This week community energy has been in the news. My attention was drawn to the opening of a small hydro scheme in the north of England. In of itself its of interest since it uses an existing dam which has been converted to allow electricity production (43kWp). But as it happens this week the UK government has been emphasising its support for community energy.
By community energy we mean energy production in the hands of predominantly (but not exclusively) the local community. This is very common in Denmark and Germany where most solar and wind schemes are owned by local or regional groups. In the UK and the US wind and solar schemes (along with fracking) are carried out by large companies coming in. There is little community involvement or benefit so its hardly surprising that that there is a lot of resistance. There are a growing number of exceptions. In Fintry, Scotland the community accepted a wind farm but only if they owned one turbine. The income from this is spent on energy efficiency and micro-generation in a community off the natural gas grid. In Gigha after a community buy out the community put up three large turbines (the money is used in the same way as Fintry). Bay wind bought out a small wind farm in Cumbria and through a company they set up “energy4all” help others to do the same. The transition movement has also been involved in solar schemes in urban areas in such places as Lewes and Cheltenham. Nevertheless community energy currently makes up a tiny minority of energy production.

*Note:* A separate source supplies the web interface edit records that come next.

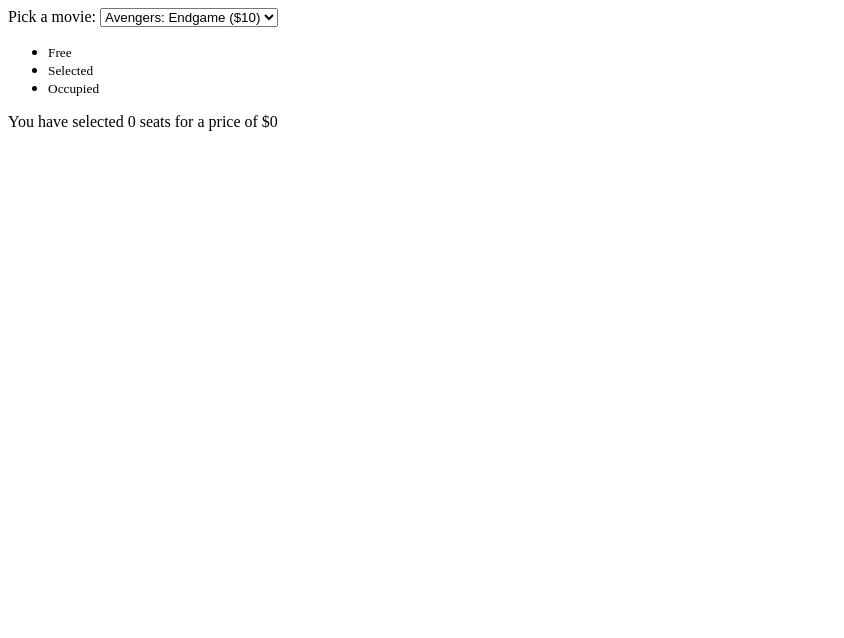
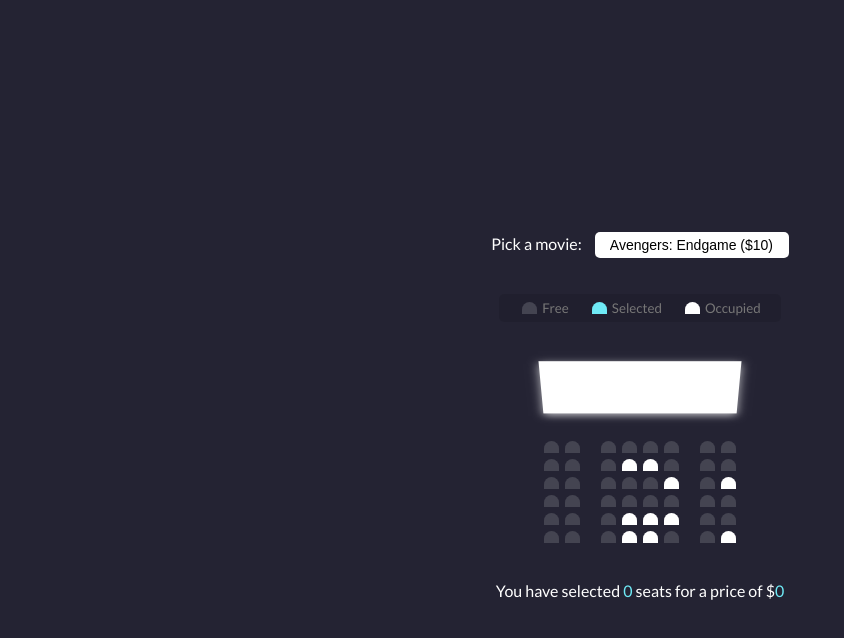
Before and after one commit to Solar5503/Movie-Seat-Booking-DOM-Local-Storage, a plain HTML site: page index.html in a window 1280 px wide. Shown: the whole page, without its empty margins (0-844 px from the left). Drawn offline with Linux system fonts and the light colour scheme.

Commit message:
Added content of css

```diff
--- a/index.html
+++ b/index.html
@@ -95,16 +95,6 @@
         <div class="seat"></div>
         <div class="seat occupied"></div>
       </div>
-      <div class="row">
-        <div class="seat"></div>
-        <div class="seat occupied"></div>
-        <div class="seat"></div>
-        <div class="seat occupied"></div>
-        <div class="seat occupied"></div>
-        <div class="seat"></div>
-        <div class="seat"></div>
-        <div class="seat"></div>
-      </div>
     </div>
 
     <p class="text">
--- a/style.css
+++ b/style.css
@@ -0,0 +1,96 @@
+@import url("https://fonts.googleapis.com/css2?family=Lato&display=swap");
+* {
+  box-sizing: border-box;
+}
+body {
+  background-color: #242333;
+  color: #fff;
+  display: flex;
+  flex-direction: column;
+  align-items: center;
+  justify-content: center;
+  height: 100vh;
+  font-family: "Lato", sans-serif;
+  padding: 0;
+}
+.movie-container {
+  margin: 20px 0;
+}
+.movie-container select {
+  background-color: #fff;
+  border: 0;
+  border-radius: 5px;
+  font-size: 14px;
+  margin-left: 10px;
+  padding: 5px 15px;
+  appearance: none;
+  -moz-appearance: none;
+  -webkit-appearance: none;
+}
+.showcase {
+  background: rgba(0, 0, 0, 0.1);
+  padding: 5px 10px;
+  border-radius: 5px;
+  color: #777;
+  list-style: none;
+  display: flex;
+  justify-content: space-between;
+}
+.showcase li {
+  display: flex;
+  align-items: center;
+  justify-content: center;
+  margin: 0 10px;
+}
+.showcase li small {
+  margin-left: 2px;
+}
+.seat {
+  background-color: #444451;
+  height: 12px;
+  width: 15px;
+  margin: 3px;
+  border-top-left-radius: 10px;
+  border-top-right-radius: 10px;
+}
+.seat.selected {
+  background-color: #6feaf6;
+}
+.seat.occupied {
+  background-color: #fff;
+}
+.seat:nth-of-type(2) {
+  margin-right: 18px;
+}
+.seat:nth-last-of-type(2) {
+  margin-left: 18px;
+}
+.seat:not(.occupied):hover {
+  cursor: pointer;
+  transform: scale(1.2);
+}
+.showcase .seat:not(.occupied):hover {
+  cursor: default;
+  transform: scale(1);
+}
+.container {
+  perspective: 1000px;
+  margin-bottom: 30px;
+}
+.screen {
+  background-color: #fff;
+  height: 70px;
+  width: 100%;
+  margin: 15px 0;
+  transform: rotateX(-45deg);
+  box-shadow: 0 3px 10px rgba(255, 255, 255, 0.7);
+}
+.row {
+  display: flex;
+}
+p.text {
+  margin: 5px 0;
+}
+p.text span {
+  color: #6feaf6;
+}
```
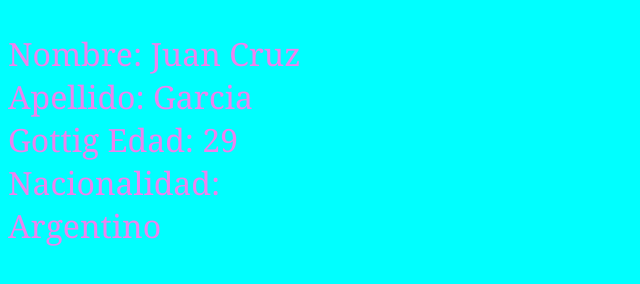
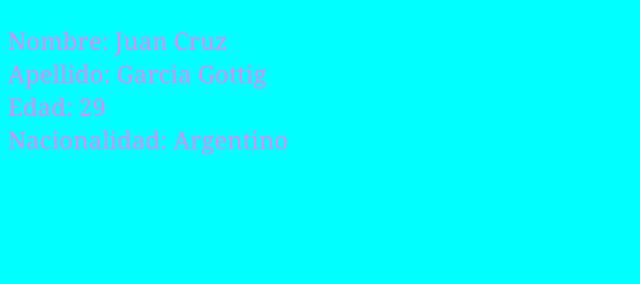
Before and after one commit to Juan-Cruz-Garcia-Gottig/Juan-Cruz-Garcia-Gottig.github.io, a plain HTML site: page ejercicios/ejemploJSON.html in a window 1280 px wide. Shown: the whole page, without its empty margins (0-640 px from the left). Drawn offline with Linux system fonts and the light colour scheme; files that its build step writes are made by us from their sources.

Commit message:
probando cositas

```diff
--- a/css/estilos.css
+++ b/ejercicios/css/estilos.css
@@ -1,7 +1,7 @@
 p {
     color: violet;
     width: 300px;
-    font-size: xx-large;
+    font-size: x-large;
     font-family: Cambria, Cochin, Georgia, Times, 'Times New Roman', serif;
 }
 h1 {
--- a/ejercicios/ejemploJSON.html
+++ b/ejercicios/ejemploJSON.html
@@ -14,7 +14,7 @@
 const Juan = '{"nombre":"Juan Cruz","apellido":"Garcia Gottig", "edad":29, "nacionalidad":"Argentino"}'
 const obj = JSON.parse(Juan);
 document.getElementById("demo").innerHTML =
-"Nombre: "+obj.nombre+" Apellido: "+obj.apellido+" Edad: "+obj.edad+" Nacionalidad: "+obj.nacionalidad;
+"Nombre: "+obj.nombre+"<br>Apellido: "+obj.apellido+"<br>Edad: "+obj.edad+"<br>Nacionalidad: "+obj.nacionalidad;
 </script>
 </body>
 </html>
```
Also changed, not shown: ejercicios/js/comentarios.js (renamed from js/comentarios.js), ejercicios/js/funcionSuma.js (renamed from js/funcionSuma.js), ejercicios/js/function.js (renamed from js/function.js), ejercicios/js/variables.js (renamed from js/variables.js).
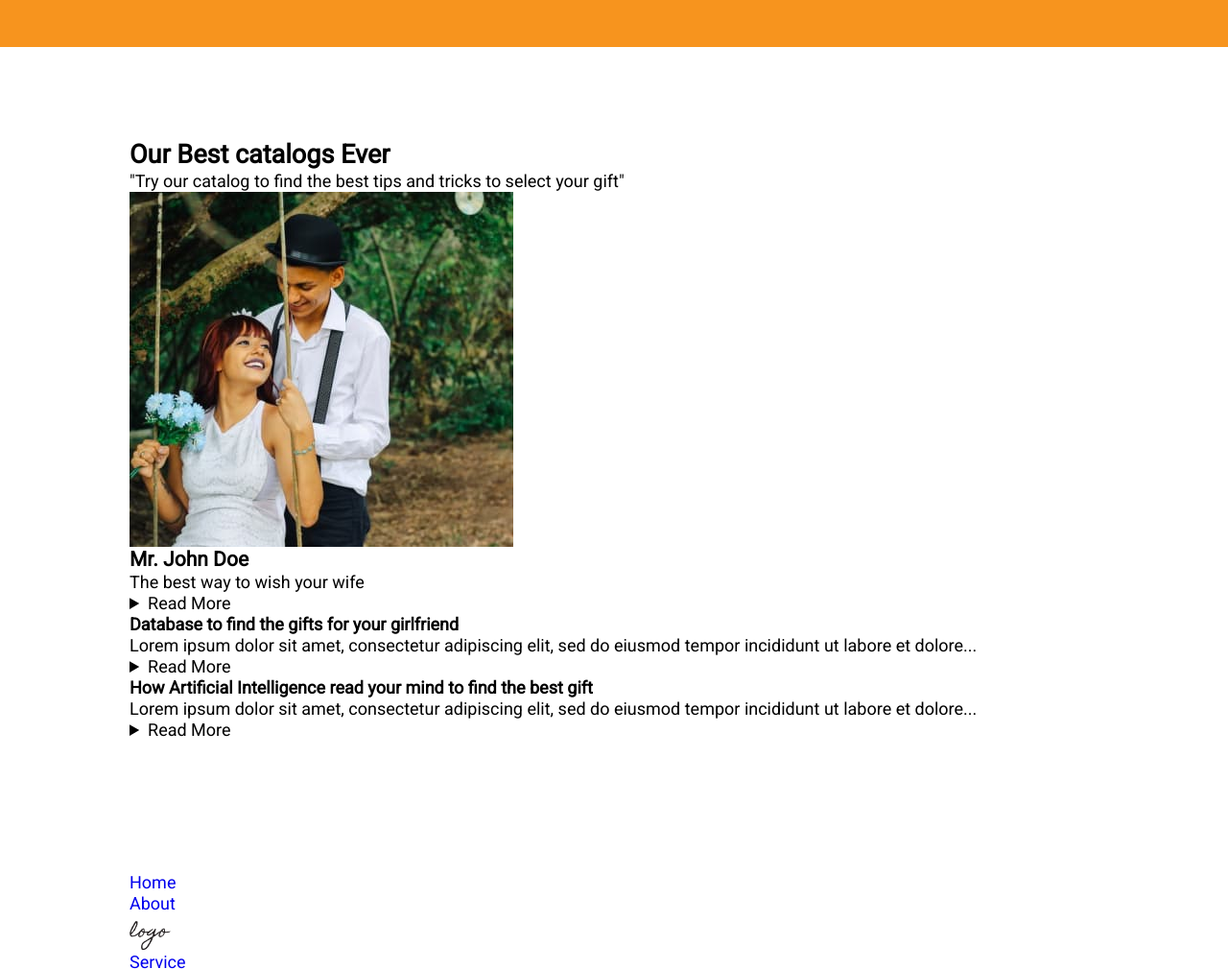
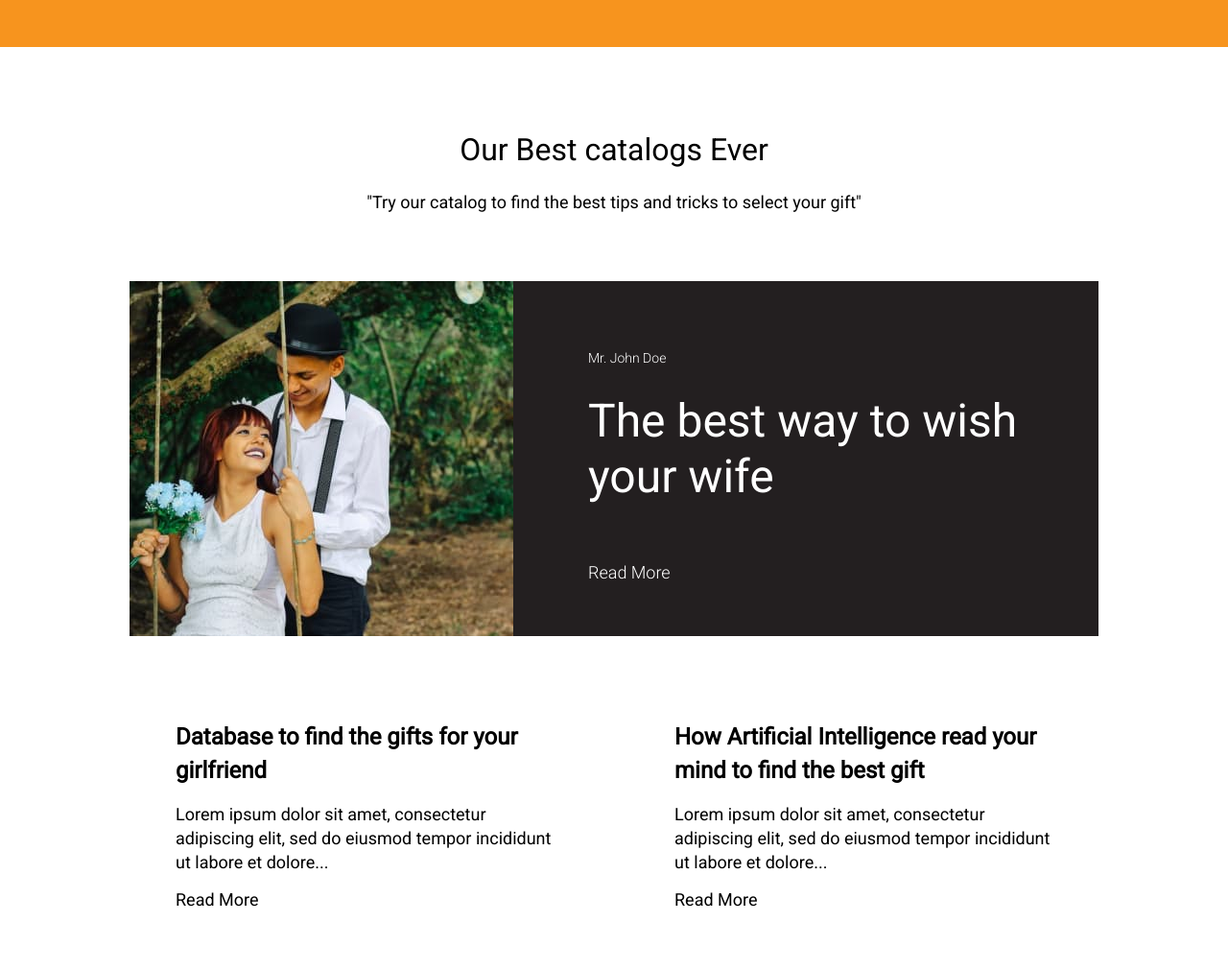
Before and after one commit to kristina-salnyk/gift-store, a plain HTML site: page index.html in a window 1280 px wide. Shown: the part 2080-3090 px from the top of the page at 96% size. Drawn offline with Linux system fonts and the light colour scheme.

Commit message:
Added styles for blog section

```diff
--- a/index.html
+++ b/index.html
@@ -65,7 +65,7 @@
 
       <section class="section posts">
         <div class="container">
-          <h2 class="posts__title">Gifts for all Occasions</h2>
+          <h2 class="section__title posts__title">Gifts for all Occasions</h2>
           <p class="posts__descr">"Try our web app to find the best gifts for all occasions"</p>
           <ul class="catalog posts__catalog">
             <li class="catalog__item">
@@ -141,6 +141,7 @@
 
       <section class="section contact-us">
         <div class="container contact-us__container">
+          <h2 class="section__title contact-us__title visually-hidden">Contact Us</h2>
           <div class="contact-us__content">
             <h3 class="contact-us__title">Ready to get started?</h3>
             <p class="contact-us__descr">Sign up or contact us</p>
@@ -162,28 +163,26 @@
 
       <section class="section blog">
         <div class="container">
-          <h2 class="blog__title">Our Best catalogs Ever</h2>
+          <h2 class="section__title blog__title">Our Best catalogs Ever</h2>
           <p class="blog__descr">
             "Try our catalog to find the best tips and tricks to select your gift"
           </p>
 
-          <article class="article">
+          <article class="top-article">
             <img
-              class="article__img"
+              class="top-article__img"
               src="./images/lovers-on-swing.jpg"
               alt="Lovers on a swing"
               width="400"
             />
-            <h3 class="article__title">Mr. John Doe</h3>
-            <p class="article__descr">The best way to wish your wife</p>
-            <details class="article__details">
-              <summary class="article__summary">Read More</summary>
-              Lorem ipsum dolor sit amet consectetur adipisicing elit. Impedit sint, assumenda sunt
-              fugit sed corporis. Ratione assumenda placeat praesentium aperiam.
-            </details>
+            <div class="top-article__content">
+              <p class="top-article__descr">Mr. John Doe</p>
+              <h3 class="top-article__title">The best way to wish your wife</h3>
+              <a class="top-article__link" href="#"> Read More </a>
+            </div>
           </article>
 
-          <ul class="blog__list">
+          <ul class="blog__articles">
             <li class="blog__item">
               <article class="article blog__article">
                 <h4 class="article__title">Database to find the gifts for your girlfriend</h4>
@@ -191,14 +190,11 @@
                   Lorem ipsum dolor sit amet, consectetur adipiscing elit, sed do eiusmod tempor
                   incididunt ut labore et dolore...
                 </p>
-                <details class="article__details">
-                  <summary class="article__summary">Read More</summary>
-                  Lorem ipsum, dolor sit amet consectetur adipisicing elit. Repellat, eius.
-                  Distinctio magni nulla reprehenderit quis libero a atque dignissimos aut.
-                </details>
+
+                <a class="article__link" href="#">Read More</a>
               </article>
             </li>
-            <li class="articles__item">
+            <li class="blog__item">
               <article class="article blog__article">
                 <h4 class="article__title">
                   How Artificial Intelligence read your mind to find the best gift
@@ -207,11 +203,7 @@
                   Lorem ipsum dolor sit amet, consectetur adipiscing elit, sed do eiusmod tempor
                   incididunt ut labore et dolore...
                 </p>
-                <details class="article__details">
-                  <summary class="article__summary">Read More</summary>
-                  Lorem ipsum dolor sit amet consectetur, adipisicing elit. Iste dignissimos est
-                  velit aperiam itaque corrupti vitae ducimus necessitatibus, quasi atque.
-                </details>
+                <a class="article__link" href="#">Read More</a>
               </article>
             </li>
           </ul>
--- /dev/null
+++ b/sass/components/_article.scss
@@ -0,0 +1,28 @@
+.article {
+  padding: 48px 48px 50px 48px;
+
+  display: flex;
+  flex-direction: column;
+
+  height: 100%;
+}
+
+.article__descr {
+  margin-top: 16px;
+  margin-bottom: auto;
+
+  line-height: 1.39;
+}
+
+.article__title {
+  font-size: 24px;
+  line-height: 1.42;
+}
+
+.article__link {
+  margin-top: 16px;
+
+  display: inline-block;
+
+  color: getTextColor('primary');
+}
--- /dev/null
+++ b/sass/components/_blog.scss
@@ -0,0 +1,28 @@
+.blog {
+  padding-top: 88px;
+  padding-bottom: 80px;
+}
+
+.blog__descr {
+  margin-top: 23px;
+
+  font-size: 18px;
+  line-height: 1.33;
+  text-align: center;
+}
+
+.blog__articles {
+  margin-top: 40px;
+
+  display: flex;
+  gap: 30px;
+}
+
+.blog__item {
+  width: calc((100% - 30px) / 2);
+}
+
+.blog__item:hover,
+.blog__item:focus {
+  box-shadow: $article-shadow;
+}
--- a/sass/components/_btn.scss
+++ b/sass/components/_btn.scss
@@ -6,6 +6,8 @@
 
   border: 1px solid getBorderColor('accent');
   border-radius: 5px;
+
+  cursor: pointer;
 }
 
 .header__btn {
--- a/sass/components/_catalog.scss
+++ b/sass/components/_catalog.scss
@@ -11,7 +11,8 @@
 .catalog__item {
   width: calc((100% - 3 * 30px) / 4);
 
-  &:hover {
+  &:hover,
+  &:focus {
     filter: $card-shadow;
   }
 }
@@ -32,7 +33,8 @@
 
   background-color: getBackgroundColor('secondary');
 
-  .catalog__item:hover & {
+  .catalog__item:hover,
+  .catalog__item:focus & {
     background-color: getBackgroundColor('primary');
   }
 }
--- a/sass/components/_footer.scss
+++ b/sass/components/_footer.scss
@@ -0,0 +1,3 @@
+.footer {
+  background-color: getBackgroundColor('secondary');
+}
--- a/sass/components/_posts.scss
+++ b/sass/components/_posts.scss
@@ -1,10 +1,3 @@
-.posts__title {
-  font-weight: 400;
-  font-size: 32px;
-  line-height: 1.19;
-  text-align: center;
-}
-
 .posts__descr {
   margin-top: 23px;
 
--- a/sass/components/_section.scss
+++ b/sass/components/_section.scss
@@ -2,3 +2,10 @@
   padding-top: 96px;
   padding-bottom: 137px;
 }
+
+.section__title {
+  font-weight: 400;
+  font-size: 32px;
+  line-height: 1.19;
+  text-align: center;
+}
--- /dev/null
+++ b/sass/components/_top-article.scss
@@ -0,0 +1,44 @@
+.top-article {
+  margin-top: 71px;
+
+  display: flex;
+  justify-content: space-between;
+  align-items: center;
+
+  color: getTextColor('secondary');
+  background-color: getBackgroundColor('black');
+}
+
+.top-article__content {
+  margin-left: 78px;
+
+  padding-top: 63px;
+  padding-bottom: 49px;
+
+  width: 100%;
+}
+
+.top-article__descr {
+  font-weight: 300;
+  font-size: 14px;
+  line-height: 1.43;
+}
+
+.top-article__title {
+  margin-top: 27px;
+
+  max-width: 492px;
+
+  font-weight: 400;
+  font-size: 48px;
+  line-height: 1.21;
+}
+
+.top-article__link {
+  margin-top: 60px;
+
+  display: inline-block;
+
+  font-weight: 300;
+  color: getTextColor('secondary');
+}
--- a/sass/main.scss
+++ b/sass/main.scss
@@ -15,4 +15,7 @@
 @import './components/posts';
 @import './components/catalog';
 @import './components/contact-us';
+@import './components/blog';
+@import './components/top-article';
+@import './components/article';
 @import './components/footer';
--- a/sass/utils/_variables.scss
+++ b/sass/utils/_variables.scss
@@ -4,6 +4,7 @@ $primary-font: 'Roboto', sans-serif;
 $logo-font: 'Homemade Apple', cursive;
 
 $card-shadow: drop-shadow(10px 10px 15px rgba(0, 0, 0, 0.05));
+$article-shadow: 10px 10px 15px rgba(0, 0, 0, 0.05);
 
 $primary-bgr-color: #fff;
 $card-bgr-color: #f5f5f5;
```
Also changed, not shown: css/main.css, css/main.min.css, 2 other files.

Its still far too complex to set these community energy schemes up. You can see the evidence for this in the above hydro scheme. The community had been thinking about since 2008. Funnily enough I have heard money is not the issue. After the financial crash with bank interest rates being so low renewable energy has offered a far better rate of return. The complexities are legal and grid related as well as to do with changes in renewable policy. DECC want to see 3GWp of community energy projects over the next 6 years partly so that there is more competition for the big six energy suppliers and help to bring down energy costs. Whether this will be possible without a lot of help and simplification of the rules remains to be seen.